Coming from a musical household, Isaiah Sharkey has always had an aptitude for music. The Chicago native began his musical career at 4-years-old under the instruction of his father and went on to pursue playing the guitar. It wasn’t long before the 29-year-old became a young talent to watch out for. He started his recording career working with various gospel artists and D’Angelo. Since he has recorded and toured with numerous world-renowned artists such as Patti Labelle, Brian Mcknight, Boyz II Men, Jennifer Hudson and more.
On May 1, 2020 the Grammy award-winning artist will showcase his talents as Mariano’s and the Illinois Lottery will host a digital one-hour live stream on their Mariano’s Market Facebook page. The streams will come live from artists’ homes or studios and feature genres ranging from jazz, indie, rock, soul, and more.
We spoke with Sharkey ahead of the performance about his career and what he hopes to bring to the community with this collaborative effort.
What do you musically feed audiences when they are able to see you in such an intimate setting?
This type of performance would be about feeling the moment and getting all of what I have as far as experience with music and what I’m influenced by from rock, to jazz, to R&B, to blues, to gospel [and] to funk. That’s what people can expect when I’m performing. Just to hear my heart and everything that’s ever been an influence or had an impact on me.
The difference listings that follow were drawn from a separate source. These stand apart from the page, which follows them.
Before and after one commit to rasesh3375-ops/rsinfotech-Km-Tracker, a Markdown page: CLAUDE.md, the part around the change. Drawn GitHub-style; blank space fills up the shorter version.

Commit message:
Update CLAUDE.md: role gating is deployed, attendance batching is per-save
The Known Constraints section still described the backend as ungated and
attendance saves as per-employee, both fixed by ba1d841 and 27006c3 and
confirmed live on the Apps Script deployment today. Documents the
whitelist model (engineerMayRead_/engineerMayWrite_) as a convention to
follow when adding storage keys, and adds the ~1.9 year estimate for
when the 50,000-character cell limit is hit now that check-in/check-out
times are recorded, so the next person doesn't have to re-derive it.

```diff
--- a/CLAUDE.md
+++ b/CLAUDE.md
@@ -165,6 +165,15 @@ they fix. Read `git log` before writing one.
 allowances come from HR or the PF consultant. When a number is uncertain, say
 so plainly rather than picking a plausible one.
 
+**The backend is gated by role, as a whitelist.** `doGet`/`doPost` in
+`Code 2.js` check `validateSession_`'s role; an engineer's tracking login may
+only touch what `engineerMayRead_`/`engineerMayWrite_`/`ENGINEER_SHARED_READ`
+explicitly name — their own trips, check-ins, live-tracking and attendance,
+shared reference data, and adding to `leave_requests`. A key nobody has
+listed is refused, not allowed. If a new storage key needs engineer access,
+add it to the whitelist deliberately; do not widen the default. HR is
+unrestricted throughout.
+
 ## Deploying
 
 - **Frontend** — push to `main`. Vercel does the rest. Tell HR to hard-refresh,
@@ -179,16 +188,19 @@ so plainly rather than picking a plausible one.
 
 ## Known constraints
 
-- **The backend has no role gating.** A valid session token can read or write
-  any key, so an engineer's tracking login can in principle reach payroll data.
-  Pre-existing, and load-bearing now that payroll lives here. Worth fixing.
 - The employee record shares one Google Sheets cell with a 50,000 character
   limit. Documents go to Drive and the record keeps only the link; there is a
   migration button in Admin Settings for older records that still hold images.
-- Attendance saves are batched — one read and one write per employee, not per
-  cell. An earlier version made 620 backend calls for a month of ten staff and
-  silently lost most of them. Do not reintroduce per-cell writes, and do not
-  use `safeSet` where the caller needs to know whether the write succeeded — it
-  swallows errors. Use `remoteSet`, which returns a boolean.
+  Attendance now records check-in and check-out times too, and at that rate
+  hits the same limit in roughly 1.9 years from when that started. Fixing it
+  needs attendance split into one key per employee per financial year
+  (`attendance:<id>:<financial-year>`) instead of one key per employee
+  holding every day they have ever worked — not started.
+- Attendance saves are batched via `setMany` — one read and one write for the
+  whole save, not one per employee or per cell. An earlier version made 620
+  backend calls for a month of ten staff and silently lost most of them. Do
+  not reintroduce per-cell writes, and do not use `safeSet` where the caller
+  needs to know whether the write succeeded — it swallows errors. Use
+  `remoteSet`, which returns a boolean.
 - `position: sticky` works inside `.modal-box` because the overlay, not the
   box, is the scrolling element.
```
What do you hope people will get from your Mariano’s performance?
Hopefully a sense of peace, love, hope and courage. And just giving them some positive vibes and giving my gifts to them. That’s what it’s all about. I plan on hopefully being able to take people’s mind, you know, off of all that’s going on. I want to be able to share just a moment to let them know it’s going to be alright.
What advice do you have for young musicians on how to prepare themselves?
Musically, you want to perfect your craft, and you want to be on point. You want to make sure that you’re equipped to handle the job on stage. If they send you music, make sure you learn the music and make sure that you keep your ears and your eyes open. It’s not just saying ”Oh, I’m a good musician so I can play the song,” but being able to listen to each other and know when to play and when not to play. Study the textures of the song and the tones and study how the song should be approached.
What does it feel like when you’re a musician and you earn a Grammy?
It’s a great feeling. It’s a blessing. It humbles you to know that anything that you put love, energy, faith and efforts into you can achieve. It’s a great feeling an unreal, surreal moment to receive something like that.